- [DATA SUPPLIED]:
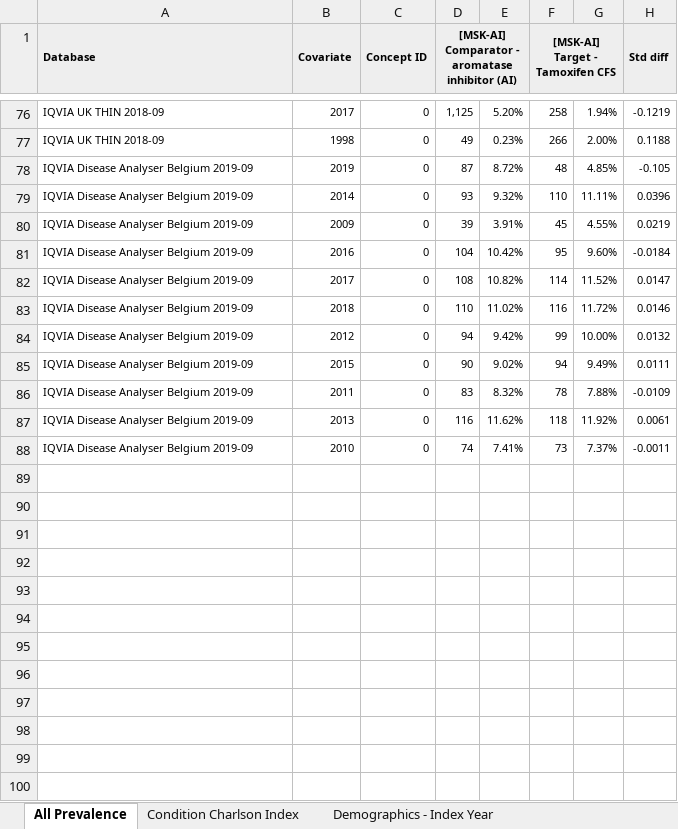
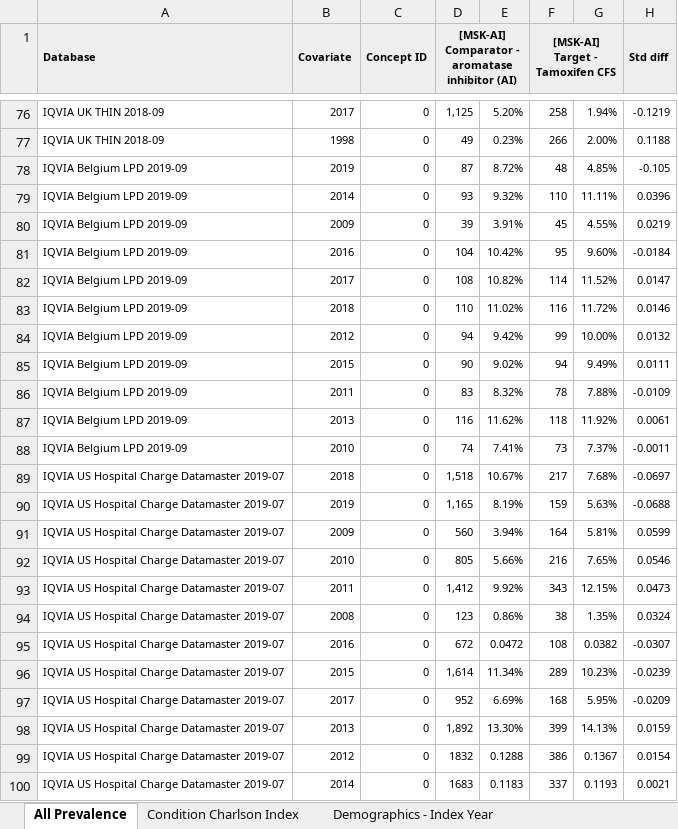
Before and after one commit to ohdsi-studies/MusculoskeletalAEsAfterAIs, an Excel workbook: Cohort Definitions/Results/MSK-AI_Characterization-10MAR2020.xlsx, sheet All Prevalence, drawn as a sheet; only a part is shown, gaps mark what is left out; values as stored, in another font and other column widths than the file's, no borders; the diff names each change by its address in the sheet, - before the commit and + after, or states it on an @@ line.

```diff
--- a/Cohort Definitions/Results/MSK-AI_Characterization-10MAR2020.xlsx (sheet All Prevalence)
+++ b/Cohort Definitions/Results/MSK-AI_Characterization-10MAR2020.xlsx (sheet All Prevalence)
-A78:A88 (Database): IQVIA Disease Analyser Belgium 2019-09
+A78:A88 (Database): IQVIA Belgium LPD 2019-09
+row 89: IQVIA US Hospital Charge Datamaster 2019-07 | 2018 | 0 | 1,518 | 10.67% | 217 | 7.68% | -0.0697
+row 90: IQVIA US Hospital Charge Datamaster 2019-07 | 2019 | 0 | 1,165 | 8.19% | 159 | 5.63% | -0.0688
+row 91: IQVIA US Hospital Charge Datamaster 2019-07 | 2009 | 0 | 560 | 3.94% | 164 | 5.81% | 0.0599
+row 92: IQVIA US Hospital Charge Datamaster 2019-07 | 2010 | 0 | 805 | 5.66% | 216 | 7.65% | 0.0546
+row 93: IQVIA US Hospital Charge Datamaster 2019-07 | 2011 | 0 | 1,412 | 9.92% | 343 | 12.15% | 0.0473
+row 94: IQVIA US Hospital Charge Datamaster 2019-07 | 2008 | 0 | 123 | 0.86% | 38 | 1.35% | 0.0324
+row 95: IQVIA US Hospital Charge Datamaster 2019-07 | 2016 | 0 | 672 | 0.0472 | 108 | 0.0382 | -0.0307
+row 96: IQVIA US Hospital Charge Datamaster 2019-07 | 2015 | 0 | 1,614 | 11.34% | 289 | 10.23% | -0.0239
+row 97: IQVIA US Hospital Charge Datamaster 2019-07 | 2017 | 0 | 952 | 6.69% | 168 | 5.95% | -0.0209
+row 98: IQVIA US Hospital Charge Datamaster 2019-07 | 2013 | 0 | 1,892 | 13.30% | 399 | 14.13% | 0.0159
+row 99: IQVIA US Hospital Charge Datamaster 2019-07 | 2012 | 0 | 1832 | 0.1288 | 386 | 0.1367 | 0.0154
+row 100: IQVIA US Hospital Charge Datamaster 2019-07 | 2014 | 0 | 1683 | 0.1183 | 337 | 0.1193 | 0.0021
```
Also changed, not shown: sheet Demographics - Index Year, sheet Condition Charlson Index, sheet Demographics - Prior Obs, sheet Demographics - Time in Cohort, sheet Demographics - Post Obs Time, sheet Demographics - Age.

- [WHAT IS BEING ASKED]: Please set down the data above exactly as given, leaving every picture out.

- [ANSWER TO THIS PROBLEM]:
Before and after one commit to ohdsi-studies/MusculoskeletalAEsAfterAIs, an Excel workbook: Cohort Definitions/Results/MSK-AI_Characterization-10MAR2020.xlsx, sheet All Prevalence, drawn as a sheet; only a part is shown, gaps mark what is left out; values as stored, in another font and other column widths than the file's, no borders; the diff names each change by its address in the sheet, - before the commit and + after, or states it on an @@ line.

```diff
--- a/Cohort Definitions/Results/MSK-AI_Characterization-10MAR2020.xlsx (sheet All Prevalence)
+++ b/Cohort Definitions/Results/MSK-AI_Characterization-10MAR2020.xlsx (sheet All Prevalence)
-A78:A88 (Database): IQVIA Disease Analyser Belgium 2019-09
+A78:A88 (Database): IQVIA Belgium LPD 2019-09
+row 89: IQVIA US Hospital Charge Datamaster 2019-07 | 2018 | 0 | 1,518 | 10.67% | 217 | 7.68% | -0.0697
+row 90: IQVIA US Hospital Charge Datamaster 2019-07 | 2019 | 0 | 1,165 | 8.19% | 159 | 5.63% | -0.0688
+row 91: IQVIA US Hospital Charge Datamaster 2019-07 | 2009 | 0 | 560 | 3.94% | 164 | 5.81% | 0.0599
+row 92: IQVIA US Hospital Charge Datamaster 2019-07 | 2010 | 0 | 805 | 5.66% | 216 | 7.65% | 0.0546
+row 93: IQVIA US Hospital Charge Datamaster 2019-07 | 2011 | 0 | 1,412 | 9.92% | 343 | 12.15% | 0.0473
+row 94: IQVIA US Hospital Charge Datamaster 2019-07 | 2008 | 0 | 123 | 0.86% | 38 | 1.35% | 0.0324
+row 95: IQVIA US Hospital Charge Datamaster 2019-07 | 2016 | 0 | 672 | 0.0472 | 108 | 0.0382 | -0.0307
+row 96: IQVIA US Hospital Charge Datamaster 2019-07 | 2015 | 0 | 1,614 | 11.34% | 289 | 10.23% | -0.0239
+row 97: IQVIA US Hospital Charge Datamaster 2019-07 | 2017 | 0 | 952 | 6.69% | 168 | 5.95% | -0.0209
+row 98: IQVIA US Hospital Charge Datamaster 2019-07 | 2013 | 0 | 1,892 | 13.30% | 399 | 14.13% | 0.0159
+row 99: IQVIA US Hospital Charge Datamaster 2019-07 | 2012 | 0 | 1832 | 0.1288 | 386 | 0.1367 | 0.0154
+row 100: IQVIA US Hospital Charge Datamaster 2019-07 | 2014 | 0 | 1683 | 0.1183 | 337 | 0.1193 | 0.0021
```
Also changed, not shown: sheet Demographics - Index Year, sheet Condition Charlson Index, sheet Demographics - Prior Obs, sheet Demographics - Time in Cohort, sheet Demographics - Post Obs Time, sheet Demographics - Age.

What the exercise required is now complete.